This past August, Dodge gave the world its first taste of the brand’s future as a purveyor of e-Muscle cars with the debut of the Charger Daytona SRT concept. The electric muscle car garnered a lot of attention for being the first electric vehicle with an exhaust system, or at least a sound generator labeled as an exhaust. The production version of the Charger Daytona doesn’t arrive until 2024 which means Dodge still has time to fine tune exactly what it will sound like. This week at the annual Specialty Equipment Marketing Association (SEMA) show in Las Vegas Dodge will show an updated version of the concept and conduct consumer clinics on the Fratzonic Chambered Exhaust.

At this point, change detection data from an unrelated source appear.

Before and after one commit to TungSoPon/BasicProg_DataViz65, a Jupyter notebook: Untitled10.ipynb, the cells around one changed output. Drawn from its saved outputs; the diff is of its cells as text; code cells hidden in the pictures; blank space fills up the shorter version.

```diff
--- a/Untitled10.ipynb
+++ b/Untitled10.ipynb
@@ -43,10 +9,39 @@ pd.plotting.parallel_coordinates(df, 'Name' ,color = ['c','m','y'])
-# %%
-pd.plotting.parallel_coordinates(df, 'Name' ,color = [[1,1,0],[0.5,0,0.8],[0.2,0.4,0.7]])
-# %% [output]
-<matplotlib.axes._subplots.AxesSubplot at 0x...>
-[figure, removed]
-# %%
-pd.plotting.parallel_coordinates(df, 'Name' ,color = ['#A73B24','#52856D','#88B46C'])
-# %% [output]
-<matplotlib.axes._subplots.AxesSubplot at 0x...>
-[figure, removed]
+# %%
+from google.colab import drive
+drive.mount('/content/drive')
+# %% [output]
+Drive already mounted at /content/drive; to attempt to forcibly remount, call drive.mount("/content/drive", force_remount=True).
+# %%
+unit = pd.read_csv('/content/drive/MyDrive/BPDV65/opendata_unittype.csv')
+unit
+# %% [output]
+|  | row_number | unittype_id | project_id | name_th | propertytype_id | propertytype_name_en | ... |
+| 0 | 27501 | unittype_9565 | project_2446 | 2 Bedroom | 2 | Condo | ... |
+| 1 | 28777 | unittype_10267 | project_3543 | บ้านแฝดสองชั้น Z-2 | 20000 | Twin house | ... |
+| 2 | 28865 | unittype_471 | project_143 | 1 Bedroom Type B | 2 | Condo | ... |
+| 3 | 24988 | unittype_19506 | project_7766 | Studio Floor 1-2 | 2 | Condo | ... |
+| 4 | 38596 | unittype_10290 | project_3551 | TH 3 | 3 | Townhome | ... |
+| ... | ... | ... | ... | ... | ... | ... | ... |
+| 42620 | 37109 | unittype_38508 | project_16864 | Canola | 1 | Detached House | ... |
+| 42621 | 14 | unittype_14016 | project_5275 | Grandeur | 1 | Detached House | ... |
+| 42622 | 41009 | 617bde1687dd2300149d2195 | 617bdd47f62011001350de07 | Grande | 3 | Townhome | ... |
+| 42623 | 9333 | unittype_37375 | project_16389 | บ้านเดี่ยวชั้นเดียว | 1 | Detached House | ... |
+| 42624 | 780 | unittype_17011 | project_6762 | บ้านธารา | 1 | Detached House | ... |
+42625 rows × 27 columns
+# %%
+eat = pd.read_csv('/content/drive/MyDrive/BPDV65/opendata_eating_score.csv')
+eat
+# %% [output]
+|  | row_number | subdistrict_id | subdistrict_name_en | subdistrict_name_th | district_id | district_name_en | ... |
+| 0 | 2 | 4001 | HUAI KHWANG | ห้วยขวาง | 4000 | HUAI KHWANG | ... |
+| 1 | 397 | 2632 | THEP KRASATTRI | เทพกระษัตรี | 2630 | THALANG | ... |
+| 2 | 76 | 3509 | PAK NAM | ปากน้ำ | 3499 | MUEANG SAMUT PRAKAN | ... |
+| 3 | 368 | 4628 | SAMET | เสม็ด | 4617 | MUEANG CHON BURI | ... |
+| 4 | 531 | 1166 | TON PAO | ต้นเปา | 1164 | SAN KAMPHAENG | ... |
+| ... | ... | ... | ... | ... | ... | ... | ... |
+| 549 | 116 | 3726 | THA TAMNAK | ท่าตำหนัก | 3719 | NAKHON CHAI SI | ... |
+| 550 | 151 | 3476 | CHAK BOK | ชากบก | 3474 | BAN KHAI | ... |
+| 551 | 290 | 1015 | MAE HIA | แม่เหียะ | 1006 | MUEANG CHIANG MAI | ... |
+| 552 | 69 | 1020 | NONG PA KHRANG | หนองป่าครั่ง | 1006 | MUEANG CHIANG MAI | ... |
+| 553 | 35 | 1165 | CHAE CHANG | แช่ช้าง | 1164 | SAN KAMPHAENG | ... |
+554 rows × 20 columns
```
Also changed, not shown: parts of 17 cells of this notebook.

Visually, the biggest change to the concept is a shift from a dark gray to a much bolder Stryker Red. This is a tri-coat red finish that was last seen on the Dodge Viper in the mid-2010s. The form of the vehicle shown in Las Vegas is intended to be representative of the top end Banshee powertrain with the stage 2 Direct Connection power upgrades. As such, the car has corresponding fender badges and 18-inch carbon fiber wheels from Direct Connection shod with 305-mm wide drag radials.

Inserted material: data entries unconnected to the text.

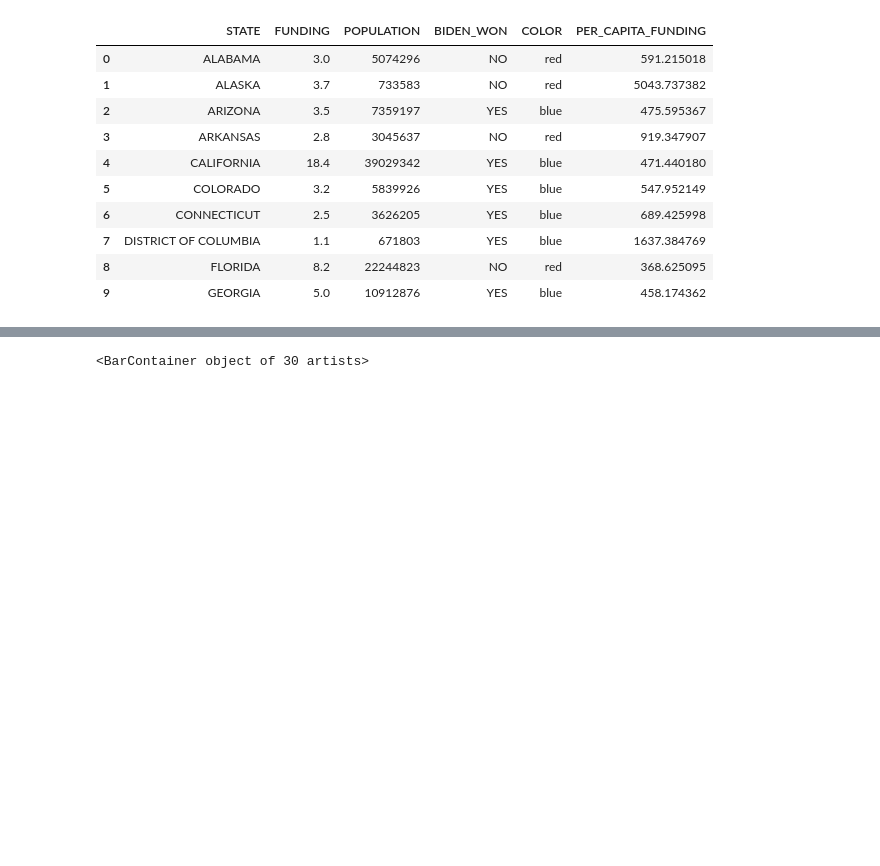
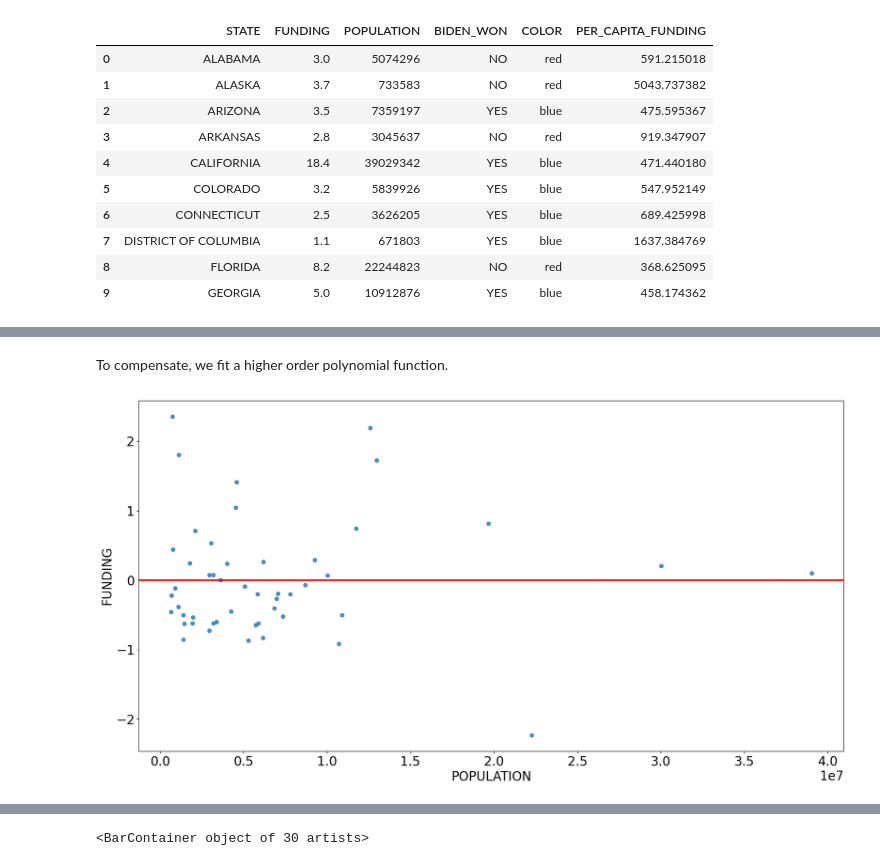
Before and after one commit to himalayahall/DATA608, a Jupyter notebook: Story 1/Story1.ipynb, the cells around one changed output, grey strips where cells are left out. Saved outputs shown, nothing was run; the diff lists cells and outputs as text; code cells hidden in the pictures; blank space fills up the shorter version.

```diff
--- a/Story 1/Story1.ipynb
+++ b/Story 1/Story1.ipynb
@@ -315,0 +333,6 @@ state_funding_percapita.head(n=10)
+# %% [markdown]
+To compensate, we fit a higher order polynomial function.
+# %%
+sns.residplot(x="POPULATION", y="FUNDING", data=state_funding_percapita, lowess=True, order=2, line_kws={'color': 'red'});
+# %% [output]
+[figure, added]
```
Also changed, not shown: parts of 18 cells of this notebook, 12 other files.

For now, Dodge still isn’t saying how much power and torque the 800V Banshee system will produce or how much the 2 Direct Connection packages will upgrade it. However, we now have some information on the output of the base and mid-level powertrains which use a 400V architecture.
The base Charger will start at 455-hp with the stage 1 upgrade boosting it to 495-hp while stage 2 goes to 535-hp. The mid-level system starts at 590-hp and goes to 630 or 670-hp with Direct Connection upgrades. The upgrades will be enabled by a special crystal key that the driver can plug into the dashboard. In addition to the Stryker Red show car, a video display wall is planned that will feature nine distinct colors for each of the power levels.
Recently Dodge brand chief Tim Kuniskis acknowledged that work on the Fratzonic exhaust wasn’t yet complete and videos recorded at the reveal didn’t really represent the full impact of the system. As part of the ongoing development process, SEMA show attendees will have the opportunity to participate in clinics at the Dodge stand to provide feedback on the tuning of the system. Since sound is considered to be an important part of the appeal of muscle cars, Dodge really wants to get this component right.
Until and likely even after the new electric Dodge lineup arrives, the brand is still offering high-performance internal combustion crate engines for those looking to create custom muscle machines. There are now four Hellephant crate engines with a pair aluminum block 7.0-liter variants at 1,000 and 1,100-hp and two 6.2-liter iron block engines at 900 and 1,000-hp.
Dodge is also launching the new HurriCrate engine family based on the 3.0-liter twin-turbocharged inline-six Hurricane engine now launching in the Wagoneer. The HurriCrate Cat 1 is basically the standard Wagoneer engine with 420-hp while the Cat 3 is upgraded to 550-hp. Full specifications and pricing of all the new crate engines will be coming in early 2023.